* _TASK STATEMENT_: Among the entries below, find all lines that include "Dropdown" and copy them.

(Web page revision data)

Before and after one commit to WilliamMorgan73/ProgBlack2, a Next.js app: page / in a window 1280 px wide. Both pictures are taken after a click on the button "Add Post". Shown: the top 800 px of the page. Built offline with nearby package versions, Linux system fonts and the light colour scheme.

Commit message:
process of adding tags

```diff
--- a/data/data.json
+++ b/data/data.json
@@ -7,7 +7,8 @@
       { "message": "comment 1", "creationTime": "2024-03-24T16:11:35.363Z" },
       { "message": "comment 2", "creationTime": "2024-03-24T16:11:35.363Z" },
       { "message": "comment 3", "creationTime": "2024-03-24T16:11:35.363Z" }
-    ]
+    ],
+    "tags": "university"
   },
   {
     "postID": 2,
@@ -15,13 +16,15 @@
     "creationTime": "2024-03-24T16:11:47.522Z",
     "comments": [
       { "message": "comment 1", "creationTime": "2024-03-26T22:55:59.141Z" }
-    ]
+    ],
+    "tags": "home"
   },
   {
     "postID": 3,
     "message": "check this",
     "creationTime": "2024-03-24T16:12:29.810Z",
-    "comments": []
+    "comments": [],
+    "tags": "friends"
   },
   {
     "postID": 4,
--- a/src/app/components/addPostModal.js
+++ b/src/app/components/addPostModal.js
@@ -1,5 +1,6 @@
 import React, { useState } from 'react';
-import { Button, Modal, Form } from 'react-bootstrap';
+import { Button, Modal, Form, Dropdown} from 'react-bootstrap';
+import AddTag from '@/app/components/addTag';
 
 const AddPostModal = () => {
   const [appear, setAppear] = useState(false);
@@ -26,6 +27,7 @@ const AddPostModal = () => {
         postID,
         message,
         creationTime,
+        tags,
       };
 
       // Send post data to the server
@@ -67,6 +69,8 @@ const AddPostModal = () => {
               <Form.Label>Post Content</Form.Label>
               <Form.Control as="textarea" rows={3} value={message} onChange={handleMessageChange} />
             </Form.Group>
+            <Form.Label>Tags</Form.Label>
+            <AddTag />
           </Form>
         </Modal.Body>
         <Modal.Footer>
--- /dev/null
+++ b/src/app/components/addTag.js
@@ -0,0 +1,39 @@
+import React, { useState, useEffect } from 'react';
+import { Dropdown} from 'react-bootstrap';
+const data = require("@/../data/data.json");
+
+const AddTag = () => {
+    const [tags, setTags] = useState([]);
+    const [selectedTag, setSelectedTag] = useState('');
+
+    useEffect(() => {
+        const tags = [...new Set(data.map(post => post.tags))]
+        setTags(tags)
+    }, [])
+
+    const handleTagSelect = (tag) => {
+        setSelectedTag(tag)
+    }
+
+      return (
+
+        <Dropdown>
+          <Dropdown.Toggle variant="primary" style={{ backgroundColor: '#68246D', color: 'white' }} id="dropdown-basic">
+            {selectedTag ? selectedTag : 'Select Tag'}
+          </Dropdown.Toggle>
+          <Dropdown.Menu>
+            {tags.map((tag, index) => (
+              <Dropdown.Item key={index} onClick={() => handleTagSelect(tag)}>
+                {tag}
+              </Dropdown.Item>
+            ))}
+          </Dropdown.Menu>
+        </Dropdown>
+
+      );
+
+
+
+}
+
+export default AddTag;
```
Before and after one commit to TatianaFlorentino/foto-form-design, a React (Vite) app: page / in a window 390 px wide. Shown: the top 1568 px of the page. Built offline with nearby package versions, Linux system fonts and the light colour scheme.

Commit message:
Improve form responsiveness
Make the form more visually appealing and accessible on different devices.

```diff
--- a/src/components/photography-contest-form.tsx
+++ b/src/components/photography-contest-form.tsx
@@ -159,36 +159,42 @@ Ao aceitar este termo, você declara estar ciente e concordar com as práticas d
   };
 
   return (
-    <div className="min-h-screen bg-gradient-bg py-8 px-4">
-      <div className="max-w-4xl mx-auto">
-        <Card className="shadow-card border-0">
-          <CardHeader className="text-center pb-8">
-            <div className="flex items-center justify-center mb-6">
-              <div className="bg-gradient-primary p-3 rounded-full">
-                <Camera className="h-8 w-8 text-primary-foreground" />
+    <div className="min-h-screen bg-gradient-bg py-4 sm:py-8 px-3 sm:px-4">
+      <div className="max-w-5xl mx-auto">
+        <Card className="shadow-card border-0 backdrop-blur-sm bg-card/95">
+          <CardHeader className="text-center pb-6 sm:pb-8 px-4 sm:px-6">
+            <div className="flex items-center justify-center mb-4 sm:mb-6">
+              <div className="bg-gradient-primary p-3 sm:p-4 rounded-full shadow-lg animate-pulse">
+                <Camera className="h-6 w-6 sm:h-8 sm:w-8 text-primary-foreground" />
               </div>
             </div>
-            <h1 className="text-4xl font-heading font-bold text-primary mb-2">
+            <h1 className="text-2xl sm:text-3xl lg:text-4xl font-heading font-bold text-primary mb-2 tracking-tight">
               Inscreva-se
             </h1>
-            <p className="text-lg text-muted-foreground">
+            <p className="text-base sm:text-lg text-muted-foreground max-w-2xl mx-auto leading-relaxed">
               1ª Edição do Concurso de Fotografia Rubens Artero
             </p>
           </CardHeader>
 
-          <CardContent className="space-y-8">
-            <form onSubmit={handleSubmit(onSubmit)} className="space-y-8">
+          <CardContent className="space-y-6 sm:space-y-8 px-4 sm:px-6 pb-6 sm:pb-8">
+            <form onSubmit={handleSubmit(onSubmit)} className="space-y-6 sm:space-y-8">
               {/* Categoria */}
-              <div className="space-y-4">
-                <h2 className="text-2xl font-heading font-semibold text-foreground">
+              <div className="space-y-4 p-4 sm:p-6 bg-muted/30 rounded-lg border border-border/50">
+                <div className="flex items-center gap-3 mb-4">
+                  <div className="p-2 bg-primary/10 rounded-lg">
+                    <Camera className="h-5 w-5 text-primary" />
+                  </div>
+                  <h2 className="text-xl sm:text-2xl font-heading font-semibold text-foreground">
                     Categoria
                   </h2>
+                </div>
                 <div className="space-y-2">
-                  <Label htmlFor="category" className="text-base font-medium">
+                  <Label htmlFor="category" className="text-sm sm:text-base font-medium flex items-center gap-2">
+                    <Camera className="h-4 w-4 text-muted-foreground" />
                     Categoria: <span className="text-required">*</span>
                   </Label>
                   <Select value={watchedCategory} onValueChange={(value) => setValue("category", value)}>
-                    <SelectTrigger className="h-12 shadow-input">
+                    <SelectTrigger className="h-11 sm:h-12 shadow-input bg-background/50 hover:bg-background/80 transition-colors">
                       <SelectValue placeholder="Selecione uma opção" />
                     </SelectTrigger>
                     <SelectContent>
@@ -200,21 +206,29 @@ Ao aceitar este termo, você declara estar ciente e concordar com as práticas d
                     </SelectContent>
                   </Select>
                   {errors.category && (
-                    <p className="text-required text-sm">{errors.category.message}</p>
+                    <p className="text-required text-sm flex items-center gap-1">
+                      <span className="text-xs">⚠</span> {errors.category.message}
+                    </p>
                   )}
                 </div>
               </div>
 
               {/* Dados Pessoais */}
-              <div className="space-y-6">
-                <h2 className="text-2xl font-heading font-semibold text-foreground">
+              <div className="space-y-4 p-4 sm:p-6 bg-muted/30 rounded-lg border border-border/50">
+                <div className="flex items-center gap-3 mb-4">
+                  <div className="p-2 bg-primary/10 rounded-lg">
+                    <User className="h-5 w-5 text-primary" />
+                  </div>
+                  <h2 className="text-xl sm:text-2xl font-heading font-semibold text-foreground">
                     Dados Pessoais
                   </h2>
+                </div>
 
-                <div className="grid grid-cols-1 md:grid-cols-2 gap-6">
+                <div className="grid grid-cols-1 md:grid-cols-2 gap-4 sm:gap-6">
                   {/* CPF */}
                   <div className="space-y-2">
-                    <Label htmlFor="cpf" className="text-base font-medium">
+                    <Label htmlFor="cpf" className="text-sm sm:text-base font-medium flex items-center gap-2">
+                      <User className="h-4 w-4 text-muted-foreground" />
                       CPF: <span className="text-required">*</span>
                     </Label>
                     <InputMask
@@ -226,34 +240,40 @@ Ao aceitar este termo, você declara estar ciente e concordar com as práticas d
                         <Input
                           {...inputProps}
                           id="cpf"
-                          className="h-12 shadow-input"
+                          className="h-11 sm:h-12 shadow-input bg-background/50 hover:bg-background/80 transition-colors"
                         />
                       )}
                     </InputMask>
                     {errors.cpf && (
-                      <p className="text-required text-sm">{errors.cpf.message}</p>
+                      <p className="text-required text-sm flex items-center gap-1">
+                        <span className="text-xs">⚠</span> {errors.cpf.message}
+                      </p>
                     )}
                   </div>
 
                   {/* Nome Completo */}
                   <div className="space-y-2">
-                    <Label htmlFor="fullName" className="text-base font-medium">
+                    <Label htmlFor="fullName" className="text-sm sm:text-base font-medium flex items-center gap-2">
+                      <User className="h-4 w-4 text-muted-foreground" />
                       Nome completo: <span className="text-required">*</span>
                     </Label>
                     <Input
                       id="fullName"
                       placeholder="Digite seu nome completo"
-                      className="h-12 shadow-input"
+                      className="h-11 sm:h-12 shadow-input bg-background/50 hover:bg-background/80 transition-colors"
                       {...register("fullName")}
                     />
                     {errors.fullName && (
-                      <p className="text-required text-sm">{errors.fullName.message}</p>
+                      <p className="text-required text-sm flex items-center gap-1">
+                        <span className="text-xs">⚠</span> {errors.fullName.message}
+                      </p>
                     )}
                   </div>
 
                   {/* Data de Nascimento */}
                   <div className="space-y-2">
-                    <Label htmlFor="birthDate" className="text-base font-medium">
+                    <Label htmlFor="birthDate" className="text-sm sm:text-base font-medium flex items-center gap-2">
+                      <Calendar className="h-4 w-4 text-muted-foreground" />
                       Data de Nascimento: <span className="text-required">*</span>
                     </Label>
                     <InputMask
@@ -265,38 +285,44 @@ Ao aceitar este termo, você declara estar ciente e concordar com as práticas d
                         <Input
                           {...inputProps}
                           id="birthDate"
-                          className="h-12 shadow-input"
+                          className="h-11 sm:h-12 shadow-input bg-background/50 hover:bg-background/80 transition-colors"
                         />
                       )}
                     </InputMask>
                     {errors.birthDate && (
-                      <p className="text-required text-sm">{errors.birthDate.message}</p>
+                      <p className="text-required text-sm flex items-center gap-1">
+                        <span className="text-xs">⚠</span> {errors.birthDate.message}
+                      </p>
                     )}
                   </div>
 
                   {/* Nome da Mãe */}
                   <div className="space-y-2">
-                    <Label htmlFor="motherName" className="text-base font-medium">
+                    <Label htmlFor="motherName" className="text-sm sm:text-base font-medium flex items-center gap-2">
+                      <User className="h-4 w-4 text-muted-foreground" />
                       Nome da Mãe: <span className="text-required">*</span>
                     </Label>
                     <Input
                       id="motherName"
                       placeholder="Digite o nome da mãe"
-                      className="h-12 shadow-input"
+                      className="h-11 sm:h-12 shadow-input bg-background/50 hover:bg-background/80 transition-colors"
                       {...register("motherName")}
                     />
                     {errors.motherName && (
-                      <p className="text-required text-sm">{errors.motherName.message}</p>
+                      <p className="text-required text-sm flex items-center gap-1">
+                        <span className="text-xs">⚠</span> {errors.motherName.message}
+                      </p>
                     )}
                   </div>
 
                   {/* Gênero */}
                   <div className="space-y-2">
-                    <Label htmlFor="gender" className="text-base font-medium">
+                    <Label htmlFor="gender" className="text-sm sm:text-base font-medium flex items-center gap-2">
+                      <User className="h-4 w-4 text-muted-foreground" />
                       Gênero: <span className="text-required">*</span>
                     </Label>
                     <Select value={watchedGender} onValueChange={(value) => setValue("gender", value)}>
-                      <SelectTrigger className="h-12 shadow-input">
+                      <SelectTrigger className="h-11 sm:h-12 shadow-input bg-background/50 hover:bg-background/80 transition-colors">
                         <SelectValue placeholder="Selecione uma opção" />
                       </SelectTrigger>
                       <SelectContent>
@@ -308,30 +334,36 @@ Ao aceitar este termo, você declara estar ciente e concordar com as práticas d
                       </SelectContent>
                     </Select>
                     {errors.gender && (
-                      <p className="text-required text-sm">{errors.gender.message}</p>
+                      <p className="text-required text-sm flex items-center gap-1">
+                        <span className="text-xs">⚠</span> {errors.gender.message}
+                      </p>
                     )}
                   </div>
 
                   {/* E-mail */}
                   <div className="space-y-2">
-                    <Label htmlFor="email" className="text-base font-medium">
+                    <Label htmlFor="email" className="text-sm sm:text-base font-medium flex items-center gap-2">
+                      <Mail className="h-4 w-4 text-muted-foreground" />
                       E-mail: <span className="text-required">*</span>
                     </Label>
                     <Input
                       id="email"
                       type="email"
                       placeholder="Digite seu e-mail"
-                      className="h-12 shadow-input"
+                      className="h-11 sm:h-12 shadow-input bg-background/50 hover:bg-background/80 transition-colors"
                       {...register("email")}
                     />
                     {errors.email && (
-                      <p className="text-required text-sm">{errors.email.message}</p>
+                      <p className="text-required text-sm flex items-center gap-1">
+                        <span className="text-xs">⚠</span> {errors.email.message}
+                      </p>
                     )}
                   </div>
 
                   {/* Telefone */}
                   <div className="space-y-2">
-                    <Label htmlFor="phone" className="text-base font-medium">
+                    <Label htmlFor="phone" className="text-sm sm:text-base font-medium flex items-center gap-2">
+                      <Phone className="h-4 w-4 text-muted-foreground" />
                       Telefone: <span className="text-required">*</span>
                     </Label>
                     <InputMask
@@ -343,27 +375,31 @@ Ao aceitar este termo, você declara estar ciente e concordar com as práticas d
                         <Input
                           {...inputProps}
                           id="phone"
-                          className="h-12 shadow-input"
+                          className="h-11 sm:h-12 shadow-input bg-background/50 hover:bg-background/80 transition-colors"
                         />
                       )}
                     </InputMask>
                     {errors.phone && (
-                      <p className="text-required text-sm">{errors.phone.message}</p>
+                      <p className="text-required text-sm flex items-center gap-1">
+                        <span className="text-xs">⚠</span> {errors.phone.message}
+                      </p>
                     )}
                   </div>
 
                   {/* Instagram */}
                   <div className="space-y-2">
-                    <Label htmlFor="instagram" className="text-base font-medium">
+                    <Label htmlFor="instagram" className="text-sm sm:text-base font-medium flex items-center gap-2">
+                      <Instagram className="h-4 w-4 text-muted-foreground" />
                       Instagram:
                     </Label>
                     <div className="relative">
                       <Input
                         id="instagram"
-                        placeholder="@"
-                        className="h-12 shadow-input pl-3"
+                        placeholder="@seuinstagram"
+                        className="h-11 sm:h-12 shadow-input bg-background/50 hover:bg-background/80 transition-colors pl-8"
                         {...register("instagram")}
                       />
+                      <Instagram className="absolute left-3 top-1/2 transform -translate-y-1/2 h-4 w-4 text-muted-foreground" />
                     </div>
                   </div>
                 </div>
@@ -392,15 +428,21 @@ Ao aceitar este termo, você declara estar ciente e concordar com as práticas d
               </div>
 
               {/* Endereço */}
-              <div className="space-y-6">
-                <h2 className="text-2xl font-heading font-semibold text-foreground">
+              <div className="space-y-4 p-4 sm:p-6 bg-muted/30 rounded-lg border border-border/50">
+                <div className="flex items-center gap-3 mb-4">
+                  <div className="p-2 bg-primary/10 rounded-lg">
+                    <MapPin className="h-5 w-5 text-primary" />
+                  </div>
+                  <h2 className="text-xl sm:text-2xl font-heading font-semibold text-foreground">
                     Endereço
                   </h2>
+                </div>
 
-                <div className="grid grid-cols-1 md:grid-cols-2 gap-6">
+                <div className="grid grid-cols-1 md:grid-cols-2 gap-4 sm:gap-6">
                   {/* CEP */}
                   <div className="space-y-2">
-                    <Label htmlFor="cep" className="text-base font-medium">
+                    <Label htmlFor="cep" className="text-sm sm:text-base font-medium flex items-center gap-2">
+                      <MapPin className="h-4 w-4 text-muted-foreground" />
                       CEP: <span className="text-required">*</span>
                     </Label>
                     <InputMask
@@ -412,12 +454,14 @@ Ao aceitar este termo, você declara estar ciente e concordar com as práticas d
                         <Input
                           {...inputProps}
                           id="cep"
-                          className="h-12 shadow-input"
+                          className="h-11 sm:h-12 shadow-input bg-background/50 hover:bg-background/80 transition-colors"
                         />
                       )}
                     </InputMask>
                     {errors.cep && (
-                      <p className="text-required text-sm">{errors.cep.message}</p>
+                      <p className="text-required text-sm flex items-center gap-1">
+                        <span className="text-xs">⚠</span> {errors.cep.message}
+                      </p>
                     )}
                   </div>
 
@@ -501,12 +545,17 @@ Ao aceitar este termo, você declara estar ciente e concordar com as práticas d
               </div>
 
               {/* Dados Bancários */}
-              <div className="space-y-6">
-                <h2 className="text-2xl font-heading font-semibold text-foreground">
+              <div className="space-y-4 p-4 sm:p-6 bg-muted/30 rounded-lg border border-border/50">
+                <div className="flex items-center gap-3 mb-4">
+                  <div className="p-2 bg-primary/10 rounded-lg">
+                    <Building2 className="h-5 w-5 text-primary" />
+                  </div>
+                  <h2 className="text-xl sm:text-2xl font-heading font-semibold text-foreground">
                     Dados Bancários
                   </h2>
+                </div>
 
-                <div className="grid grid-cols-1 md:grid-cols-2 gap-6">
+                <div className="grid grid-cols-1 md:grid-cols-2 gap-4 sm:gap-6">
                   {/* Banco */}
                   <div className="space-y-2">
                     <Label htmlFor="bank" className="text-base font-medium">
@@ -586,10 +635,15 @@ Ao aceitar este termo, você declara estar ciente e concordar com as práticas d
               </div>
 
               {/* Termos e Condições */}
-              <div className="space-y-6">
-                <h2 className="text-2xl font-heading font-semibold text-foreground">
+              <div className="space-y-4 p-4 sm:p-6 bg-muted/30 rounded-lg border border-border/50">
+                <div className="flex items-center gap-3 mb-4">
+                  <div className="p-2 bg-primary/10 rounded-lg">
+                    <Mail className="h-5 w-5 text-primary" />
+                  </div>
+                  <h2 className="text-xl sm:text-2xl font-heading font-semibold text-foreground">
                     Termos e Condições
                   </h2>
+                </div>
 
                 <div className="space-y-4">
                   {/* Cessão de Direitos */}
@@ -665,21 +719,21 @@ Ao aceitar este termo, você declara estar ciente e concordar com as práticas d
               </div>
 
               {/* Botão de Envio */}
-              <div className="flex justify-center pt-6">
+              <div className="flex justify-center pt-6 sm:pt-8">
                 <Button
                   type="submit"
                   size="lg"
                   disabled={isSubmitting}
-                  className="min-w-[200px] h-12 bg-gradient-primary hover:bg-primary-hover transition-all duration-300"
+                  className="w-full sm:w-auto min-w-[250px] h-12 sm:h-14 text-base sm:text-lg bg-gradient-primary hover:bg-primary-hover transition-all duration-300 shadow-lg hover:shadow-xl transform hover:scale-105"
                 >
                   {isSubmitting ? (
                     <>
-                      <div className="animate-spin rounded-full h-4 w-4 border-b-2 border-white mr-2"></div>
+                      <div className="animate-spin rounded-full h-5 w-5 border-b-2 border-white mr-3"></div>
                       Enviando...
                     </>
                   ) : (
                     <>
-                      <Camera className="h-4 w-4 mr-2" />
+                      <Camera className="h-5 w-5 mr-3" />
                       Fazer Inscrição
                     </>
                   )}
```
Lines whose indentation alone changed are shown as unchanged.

* _TASK RESPONSE_:
+import { Button, Modal, Form, Dropdown} from 'react-bootstrap';
+import { Dropdown} from 'react-bootstrap';
+        <Dropdown>
+          <Dropdown.Toggle variant="primary" style={{ backgroundColor: '#68246D', color: 'white' }} id="dropdown-basic">
+          </Dropdown.Toggle>
+          <Dropdown.Menu>
+              <Dropdown.Item key={index} onClick={() => handleTagSelect(tag)}>
+              </Dropdown.Item>
+          </Dropdown.Menu>
+        </Dropdown>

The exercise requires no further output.